The workshop will have two tracks for regular research papers and industrial papers. Submissions can be short papers (4 pages) or long papers (up to 10 pages). Authors are requested to prepare submissions following the ACM proceedings format. Please use the latest ACM paper format (2017) and change the font size to 10 pts (analogous to SIGMOD). DEEM is a single-blind workshop, authors must include their names and affiliations on the manuscript cover page.
Submission Website: TBD
Bill Howe is an Associate Professor in the Information School and Adjunct Associate Professor in Computer Science & Engineering at University of Washington. He leads an interdisciplinary group in Responsible Data Science with emphasis on urban applications. His group's research aims to make the techniques and technologies of data science dramatically more accessible and reliable, particularly at scale. Their applied methods are rooted in database models and languages, though they sometimes work in machine learning, visualization, HCI, and high-performance computing. His group is an applied, systems-oriented group, frequently sourcing projects through collaborations in the physical, life, and social sciences.

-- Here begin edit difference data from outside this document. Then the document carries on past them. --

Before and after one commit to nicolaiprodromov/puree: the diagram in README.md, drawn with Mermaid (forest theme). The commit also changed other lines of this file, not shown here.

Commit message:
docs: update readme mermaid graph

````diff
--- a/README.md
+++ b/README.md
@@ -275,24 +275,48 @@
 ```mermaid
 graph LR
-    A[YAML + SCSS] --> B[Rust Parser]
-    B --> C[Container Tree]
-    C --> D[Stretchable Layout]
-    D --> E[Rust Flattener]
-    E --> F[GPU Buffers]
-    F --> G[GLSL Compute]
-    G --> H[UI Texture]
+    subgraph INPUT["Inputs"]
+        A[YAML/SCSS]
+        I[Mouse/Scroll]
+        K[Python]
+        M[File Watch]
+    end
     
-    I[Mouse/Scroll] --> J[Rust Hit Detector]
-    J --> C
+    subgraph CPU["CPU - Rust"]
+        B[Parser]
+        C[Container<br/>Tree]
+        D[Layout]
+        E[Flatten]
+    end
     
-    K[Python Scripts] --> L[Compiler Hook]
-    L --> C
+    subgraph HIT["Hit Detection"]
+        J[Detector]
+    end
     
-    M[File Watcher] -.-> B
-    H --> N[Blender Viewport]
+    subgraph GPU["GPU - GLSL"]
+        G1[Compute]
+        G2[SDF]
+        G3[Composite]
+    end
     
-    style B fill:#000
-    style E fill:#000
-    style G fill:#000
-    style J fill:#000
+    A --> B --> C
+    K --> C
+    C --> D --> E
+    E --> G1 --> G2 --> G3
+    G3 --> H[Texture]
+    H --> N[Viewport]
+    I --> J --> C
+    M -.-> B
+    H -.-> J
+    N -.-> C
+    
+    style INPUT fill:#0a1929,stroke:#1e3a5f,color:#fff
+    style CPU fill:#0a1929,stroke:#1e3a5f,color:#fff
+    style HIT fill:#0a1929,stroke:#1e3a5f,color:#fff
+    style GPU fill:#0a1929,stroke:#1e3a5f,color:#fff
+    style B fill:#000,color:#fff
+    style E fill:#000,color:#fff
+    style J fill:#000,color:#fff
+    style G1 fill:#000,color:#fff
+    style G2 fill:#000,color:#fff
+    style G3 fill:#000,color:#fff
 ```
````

Amit Sabne is a software engineer at Google Brain. He works on high performance compilers for Tensor Processing Units (TPUs), named XLA. Before that, he was a software engineer at Microsoft, working in the Visual C++ compiler team. He researched and designed novel optimization techniques to improve program performance while lowering binary size and compilation time. He earned a PhD in Computer Engineering from the School of Electrical and Computer Engineering, Purdue. His PhD research area was High Performance Computing, with a focus on heterogeneous computing systems. His dissertation proposed and developed efficient programming models for accelerators, and also provided compiler and runtime support for these models and formulated fast autotuning mechanisms for accelerator programs.
Manasi Vartak is the founder and CEO of Verta.AI, which is based on her PhD work at MIT CSAIL on systems for software to streamline the process of data science and machine learning. Previously, she was a PhD student in the Database Group at MIT. She worked on systems for the analysis of large scale data, specifically on making machine learning and visual analysis faster, interactive, and more efficient. She worked and interned at Twitter, Google, Facebook and Microsoft, and is a recipient of the Facebook PhD Fellowship and Google Anita Borg Fellowship.
Matthias Boehm is a BMVIT-endowed professor for data management at Graz University of Technology, Austria, and a research area manager for data management at the colocated Know-Center GmbH, Austria. Prior to joining TU Graz in 2018, he was a research staff member at IBM Research - Almaden, CA, USA, with a major focus on compilation and runtime techniques for declarative, large-scale machine learning in Apache SystemML. Matthias received his Ph.D. from Dresden University of Technology, Germany in 2011 with a dissertation on cost-based optimization of integration flows. His previous research also includes systems support for time series forecasting as well as in-memory indexing and query processing. Matthias is a recipient of the 2016 VLDB Best Paper Award, a 2016 SIGMOD Research Highlight Award, and a 2016 IBM Pat Goldberg Memorial Best Paper Award.